President Donald Trump sent a team of top officials to meet Mexico's president-elect on Friday to show the importance he places on the countries' relationship after months of deeply strained ties.
US President Donald Trump sent a team of top officials to Mexico on Friday to meet with President-elect Andres Manuel Lopez Obrador, an anti-establishment leftist who has been elected at a low point in relations between the neighbours.
Secretary of State Mike Pompeo is leading the high-level delegation, which also includes Trump's son-in-law and senior aide Jared Kushner, Homeland Security Secretary Kirstjen Nielsen, and Treasury Secretary Steven Mnuchin.
All issues in the relationship are on the table, including trade, migration, security and the border, a senior State Department official said Thursday in a background briefing on the trip.
The one-day visit includes meetings with outgoing Mexican President Enrique Pena Nieto, who hands power to Lopez Obrador on December 1, and Foreign Minister Luis Videgaray.
The State Department official described the trip as a "testament to the importance the administration and the United States place on the bilateral relationship."
But many thorny issues could make for a tough visit.
The US Homeland Security Department said Nielsen would raise the sensitive subject of Central American migrants who cross Mexico to reach the United States, insisting on a "shared responsibility" to stem migrant flows and keep them from reaching the US.
Pena Nieto had his own demands on the issue.
The Mexican president "expressed his concern over the policy of separating migrant families... (and) asked the Secretary of State to ensure that families separated at the border are quickly reunited," his office said after a private meeting with the American delegation.
But Pena Nieto sought common ground on the North American Free Trade Agreement (NAFTA) between the two countries and Canada.

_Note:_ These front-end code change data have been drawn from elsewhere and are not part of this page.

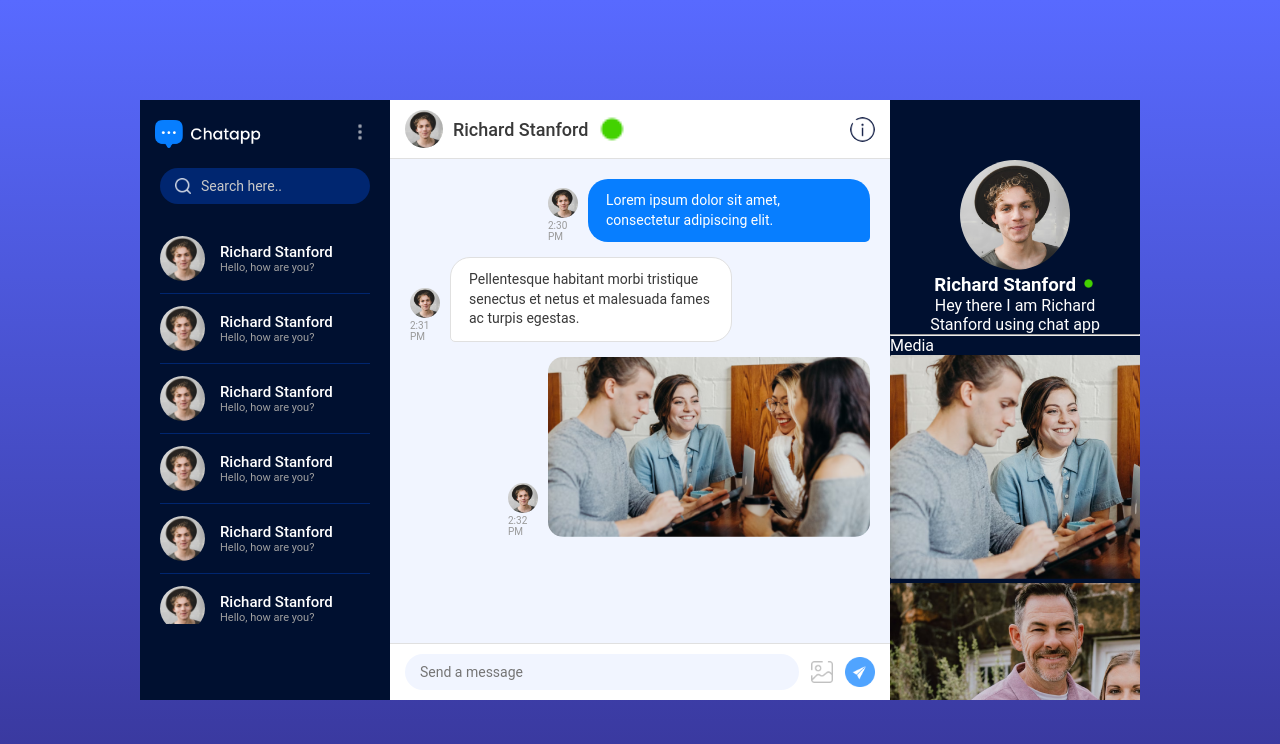
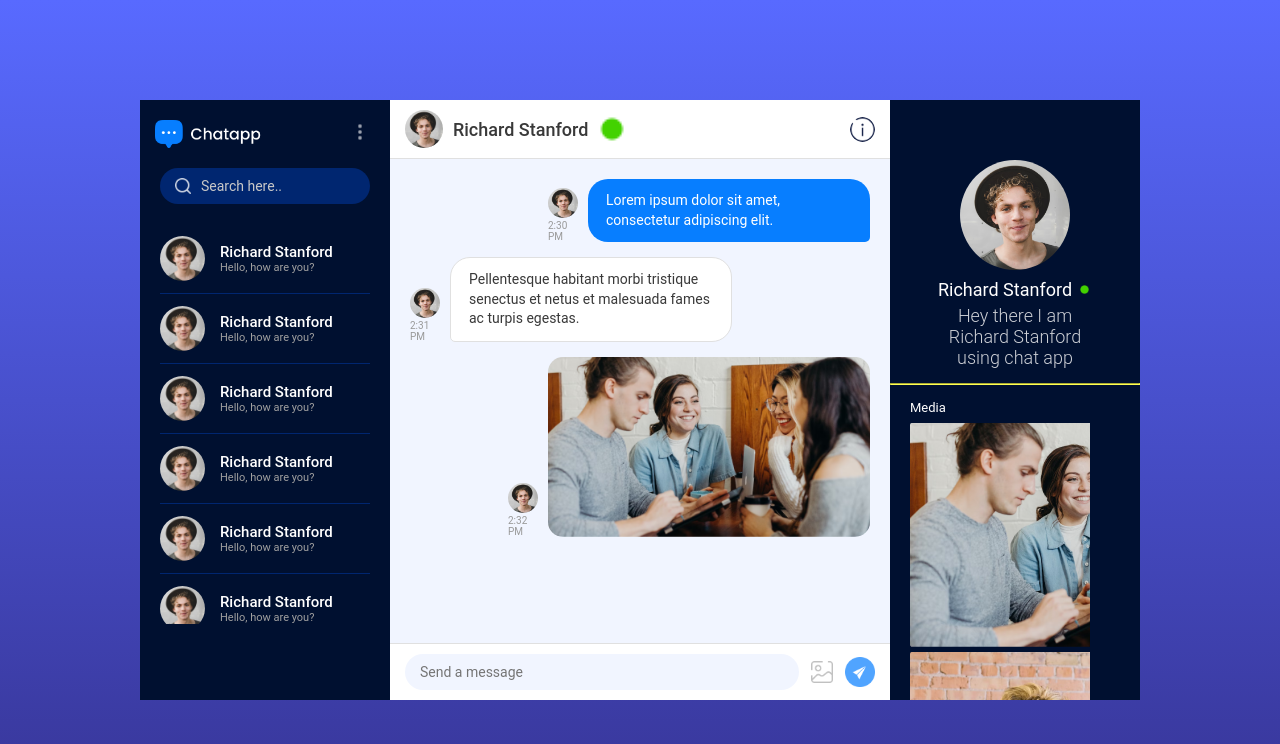
Before and after one commit to NoahMenezes/chatapp, a React (Vite) app: page /chat in a window 1280 px wide. Shown: the top 744 px of the page. Built offline with nearby package versions, Linux system fonts and the light colour scheme.

Commit message:
right side css complete

```diff
--- a/src/components/RightSideBar/RightSideBar.css
+++ b/src/components/RightSideBar/RightSideBar.css
@@ -16,3 +16,49 @@
   aspect-ratio: 1/1;
   border-radius: 50%;
 }
+.rs-profile h3{
+  font-size: 18px;
+  font-weight: 400;
+  display: flex;
+  align-items: center;
+  justify-content: center;
+  gap: 5px;
+  margin: 5px 0px;
+}
+.rs-profile p{
+  font-size: 18px;
+  opacity: 80%;
+  font-weight: 300;
+
+}
+.rs hr{
+  border-color: #ffff50;
+  margin: 15px 0px;
+}
+.rs-media{
+  padding: 0px 20px;
+  font-size: 13px;
+}
+.rs-media div{
+  max-width: 180px;
+  overflow-y: scroll;
+  display: grid;
+  grid-template-columns: 1fr 1fr 1fr;
+  gap: 5px;
+  margin-top: 8px ;
+}
+
+.rs-button{
+  position: absolute;
+  bottom: 20px;
+  left: 50%;
+  transform: translate(-50%);
+  background: #077eff;
+  color: white;
+  border: none;
+  font-size: 12px;
+  font-weight: 300;
+  padding: 10px 65px;
+  border-radius: 20px;
+  cursor: pointer;
+}
```
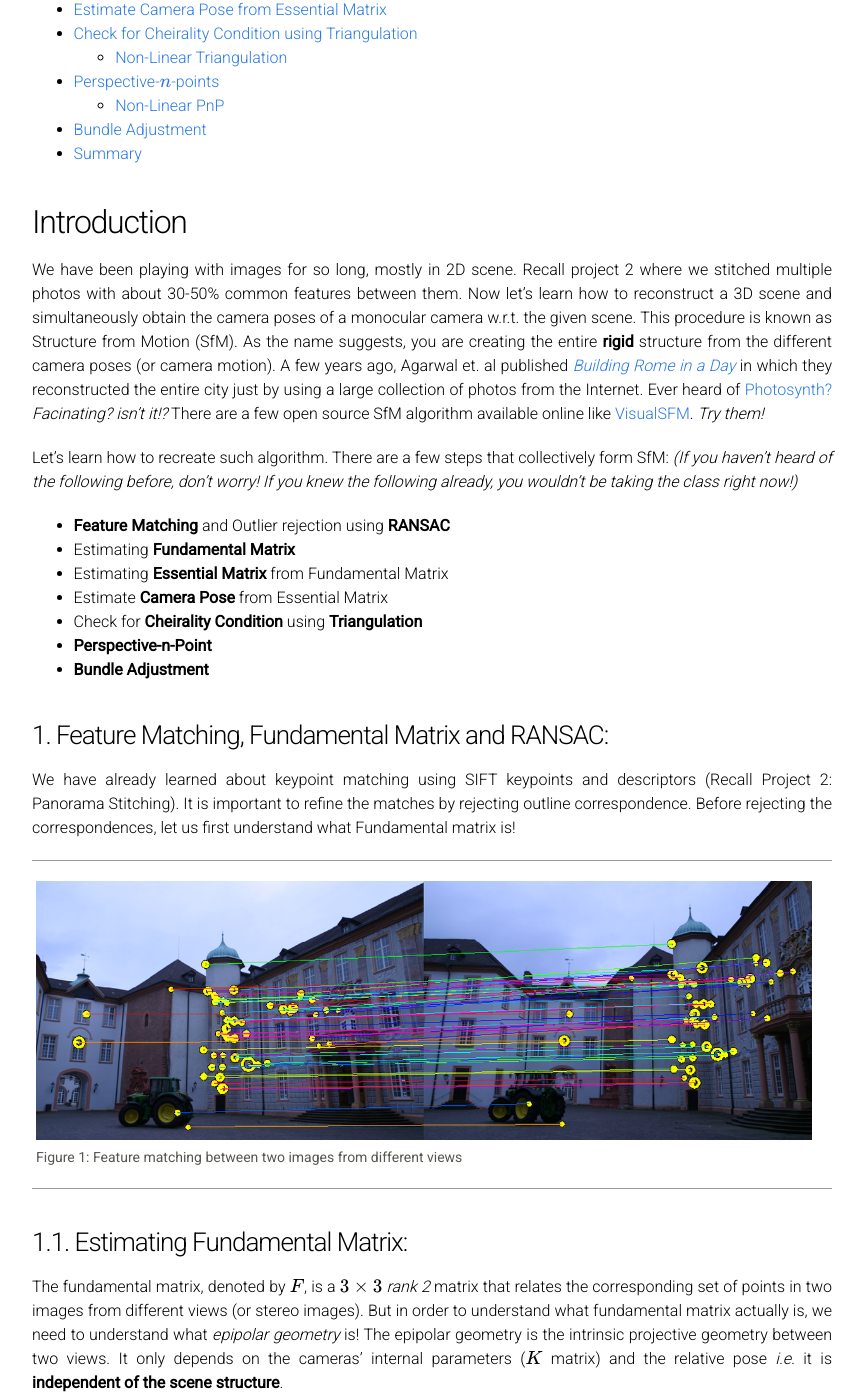
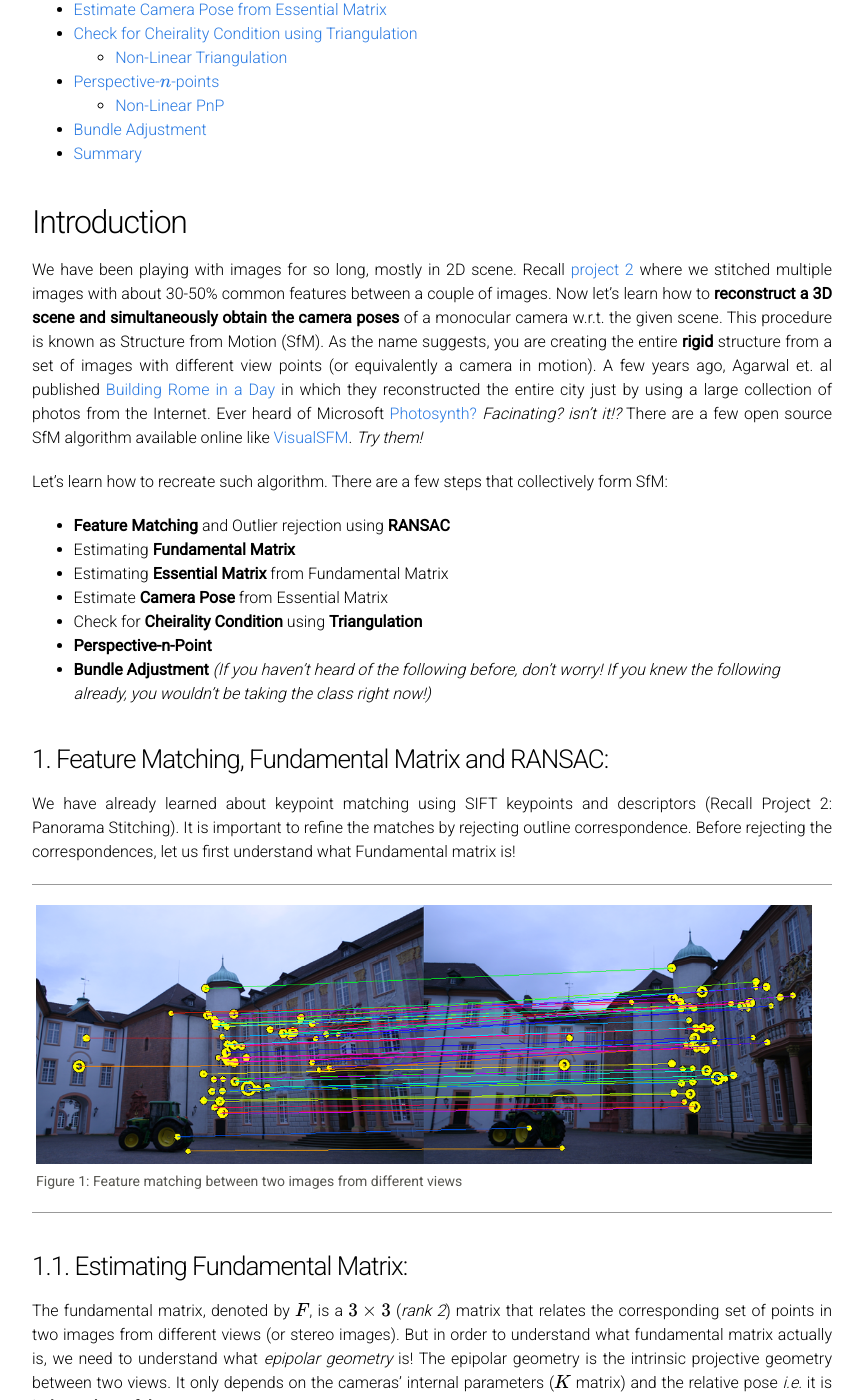
Before and after one commit to cmsc426/cmsc426.github.io, a Jekyll site: the page built from SfM.md, in a window 1280 px wide and 1400 px high, scrolled down 347 px. Shown: the whole window, without its empty margins (208-1074 px from the left). Built offline with Jekyll 4.4.1, drawn with Linux system fonts in a browser that asks for light colours; formulas are drawn with MathJax 3; some of the changed text lies outside the part shown.

Commit message:
Update SfM.md

```diff
--- a/SfM.md
+++ b/SfM.md
@@ -26,10 +26,9 @@ Table of Contents:
 
 ## Introduction
 
-We have been playing with images for so long, mostly in 2D scene. Recall project 2 where we stitched multiple photos with about 30-50% common features between them. Now let's learn how to reconstruct a 3D scene and simultaneously obtain the camera poses of a monocular camera w.r.t. the given scene. This procedure is known as Structure from Motion (SfM). As the name suggests, you are creating the entire **rigid** structure from the different camera poses (or camera motion). A few years ago, Agarwal et. al published [_Building Rome in a Day_](http://grail.cs.washington.edu/rome/rome_paper.pdf) in which they reconstructed the entire city just by using a large collection of photos from the Internet. Ever heard of [Photosynth?](https://en.wikipedia.org/wiki/Photosynth) _Facinating? isn't it!?_ There are a few open source SfM algorithm available online like [VisualSFM](http://ccwu.me/vsfm/). _Try them!_
+We have been playing with images for so long, mostly in 2D scene. Recall [project 2](cmsc426.github.io) where we stitched multiple images with about 30-50% common features between a couple of images. Now let's learn how to **reconstruct a 3D scene and simultaneously obtain the camera poses** of a monocular camera w.r.t. the given scene. This procedure is known as Structure from Motion (SfM). As the name suggests, you are creating the entire **rigid** structure from a set of images with different view points (or equivalently a camera in motion). A few years ago, Agarwal et. al published [Building Rome in a Day](http://grail.cs.washington.edu/rome/rome_paper.pdf) in which they reconstructed the entire city just by using a large collection of photos from the Internet. Ever heard of Microsoft [Photosynth?](https://en.wikipedia.org/wiki/Photosynth) _Facinating? isn't it!?_ There are a few open source SfM algorithm available online like [VisualSFM](http://ccwu.me/vsfm/). _Try them!_
 
 Let's learn how to recreate such algorithm. There are a few steps that collectively form SfM:
-*(If you haven't heard of the following before, don't worry! If you knew the following already, you wouldn't be taking the class right now!)*
 - **Feature Matching** and Outlier rejection using **RANSAC**
 - Estimating **Fundamental Matrix**
 - Estimating **Essential Matrix** from Fundamental Matrix
@@ -37,6 +36,7 @@ Let's learn how to recreate such algorithm. There are a few steps that collectiv
 - Check for **Cheirality Condition** using **Triangulation**
 - **Perspective-n-Point**
 - **Bundle Adjustment**
+*(If you haven't heard of the following before, don't worry! If you knew the following already, you wouldn't be taking the class right now!)*
 
 <a name='featmatch'></a>
 ### 1. Feature Matching, Fundamental Matrix and RANSAC:
@@ -54,11 +54,11 @@ Before rejecting the correspondences, let us first understand what Fundamental m
 
 <a name='estfundmatrix'></a>
 ### 1.1. Estimating Fundamental Matrix:
-The fundamental matrix, denoted by $$F$$, is a $$3\times 3$$ _rank 2_ matrix that relates the corresponding set of points in two images from different views (or stereo images). But in order to understand what fundamental matrix actually is, we need to understand what _epipolar geometry_ is! The epipolar geometry is the intrinsic projective geometry between two views. It only depends on the cameras' internal parameters ($$K$$ matrix) and the relative pose _i.e._ it is **independent of the scene structure**.
+The fundamental matrix, denoted by $$F$$, is a $$3\times 3$$ (_rank 2_) matrix that relates the corresponding set of points in two images from different views (or stereo images). But in order to understand what fundamental matrix actually is, we need to understand what _epipolar geometry_ is! The epipolar geometry is the intrinsic projective geometry between two views. It only depends on the cameras' internal parameters ($$K$$ matrix) and the relative pose _i.e._ it is **independent of the scene structure**.
 
 <a name='epipole'></a>
 ### 1.2. Epipolar Geometry:
-Let a point $$\mathbf{X}$$ in the 3D-space is captured as $$\mathbf{x}$$ in the first image and $$\mathbf{x'}$$ in the second. _Can you think how to formulate the relation between the corresponding image points $$\mathbf{x}$$ and $$\mathbf{x'}$$?_ Consider figure **(ref epipolar geometry fig)**. Let $$\mathbf{C}$$ and $$\mathbf{C'}$$ be the respective camera centers which forms the baseline for the stereo system. Clearly, the points $$\mathbf{x}$$, $$\mathbf{x'}$$ and $$\mathbf{X}$$ (or $$\mathbf{C}$$, $$\mathbf{C'}$$ and $$\mathbf{X}$$) are coplanar _i.e._  $$\mathbf{\overrightarrow{Cx}}\cdot \left(\mathbf{\overrightarrow{CC'}}\times\mathbf{\overrightarrow{C'x'}}\right)=0$$
+Let's say a point $$\mathbf{X}$$ in the 3D-space (viewed in two images) is captured as $$\mathbf{x}$$ in the first image and $$\mathbf{x'}$$ in the second. _Can you think how to formulate the relation between the corresponding image points $$\mathbf{x}$$ and $$\mathbf{x'}$$?_ Consider figure **(ref epipolar geometry fig)**. Let $$\mathbf{C}$$ and $$\mathbf{C'}$$ be the respective camera centers which forms the baseline for the stereo system. Clearly, the points $$\mathbf{x}$$, $$\mathbf{x'}$$ and $$\mathbf{X}$$ (or $$\mathbf{C}$$, $$\mathbf{C'}$$ and $$\mathbf{X}$$) are coplanar _i.e._  $$\mathbf{\overrightarrow{Cx}}\cdot \left(\mathbf{\overrightarrow{CC'}}\times\mathbf{\overrightarrow{C'x'}}\right)=0$$
 and the plane formed can be denoted by $$\pi$$. Since these points are coplanar, the rays back-projected from $$\mathbf{x}$$ and $$\mathbf{x'}$$ intersect at $$\mathbf{X}$$. This is the most significant property in searching for a correspondence.
 
 <div class="fig fighighlight">
```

He said both sides had agreed to continue working "constructively" to renegotiate the 1994 deal, adding Mexico was ready to conclude it "as soon as possible."
Putting Trump 'in his place'?
US-Mexican relations have been strained since Trump won the White House in 2016 after a campaign laced with anti-Mexican insults, attacks on NAFTA and vows to make Mexico pay for a wall on the common border.
Since then, US tariffs on Mexican steel and aluminium, Trump's "zero-tolerance" policy on undocumented immigrants, and Pena Nieto's two abrupt cancellations of visits to Washington have only added to the tension.
Lopez Obrador, widely known as "AMLO," pledged during the campaign to "put (Trump) in his place."
But both men say they had a positive phone call the day after Mexico's July 1 election, and Lopez Obrador has invited Trump to his inauguration.
Lopez Obrador, 64, won the polls in a landslide, with over 53 percent of the vote -- more than 30 points clear of his nearest rival.
Promising a change in direction, he was swept to office by a wave of outrage with corruption and brutal violence driven by Mexico's powerful drug cartels.
Despite their ideological differences, some commentators have drawn parallels between Trump and Lopez Obrador: both are free trade sceptics with populist tendencies who mobilized a disgruntled base with anti-establishment campaigns.
Trump has even reportedly taken to calling Lopez Obrador "Juan Trump" in private.
Pompeo's delegation held a closed-door meeting with Lopez Obrador at his offices, in an ageing house with little security in Mexico City's trendy Roma neighbourhood.
There was a heavier-than-usual security cordon, with swarms of waiting journalists kept at bay, along with a handful of anti-Trump protesters.
The meeting was attended by Lopez Obrador's future ministers of finance, economy and security, as well as his choice to lead the NAFTA negotiations.
Also at the meeting was Lopez Obrador's pick for foreign minister, former Mexico City mayor Marcelo Ebrard.
In a potential sore spot for the US administration, Ebrard worked on Latino get-out-the-vote campaigns on behalf of Trump's 2016 election rival Hillary Clinton.
But Lopez Obrador's arrival gives both countries a chance to turn a page on their recent acrimony, said Carin Zissis, a Mexico specialist at the Americas Society and Council of the Americas.
Pompeo's visit "gives them the chance to take this moment when there's a chance for change and revisit the relationship," she said.
However, she added, "we all know that the Trump administration is unpredictable... All it takes is an angry tweet at 6:00 in the morning, and everything appears to be undone."